Keep in mind that with Saheeli’s ability, copying cards does not trigger their enter-the-battlefield clause. Do not copy cards like Cloud Key , Semblance Anvil , Everflowing Chalice , or Prototype Portal .
This deck is very fun to play and feels like you’re going infinite when, in fact, you are not. None of your friends can complain about you going “infinite.” After 10 games I didn’t once need an infinite loop.
If you are going to play this Saheeli/Thoughtcast deck, play it alone, test it, goldfish it. You don’t want to be in the middle of a real game, fizzel out your combo, and realize you made a mistake. No one is going to let you live a second turn to try it again.
I hope you enjoyed this deck tech and here’s hoping you give this monster of a deck a try.
Here’s the next iteration of this deck I’m going to be using.

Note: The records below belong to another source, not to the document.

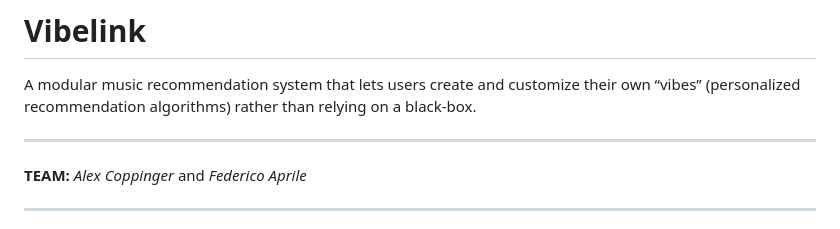
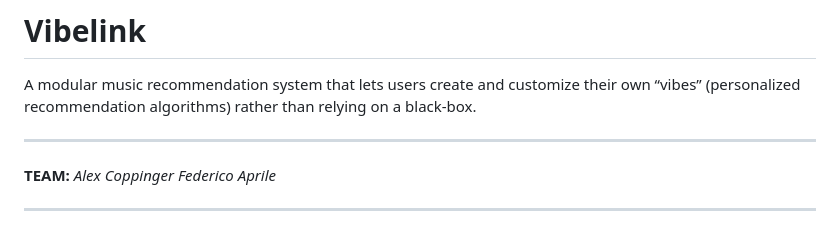
Before and after one commit to AlexCoppinger/Music-Recommendation, a Markdown page: README.md, the part around the change. GitHub-like rendering.

```diff
--- a/README.md
+++ b/README.md
@@ -3,7 +3,8 @@ A modular music recommendation system that lets users create and customize their
 
 ---
 **TEAM:**
-_Alex Coppinger_ and _Federico Aprile_
+_Alex Coppinger_
+_Federico Aprile_
 
 
 ---
```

Im a professional Game Designer and have studied the field for many years.
When it comes to Magic, Ive been playing since Alara. Ive played modern a bit and with the advent of MTGA, I dabbled into standard to great success but Im mainly a EDH player and a seal format enthusiast.
Deck Brewing is my favorite part of the game along with the strong and amazing community.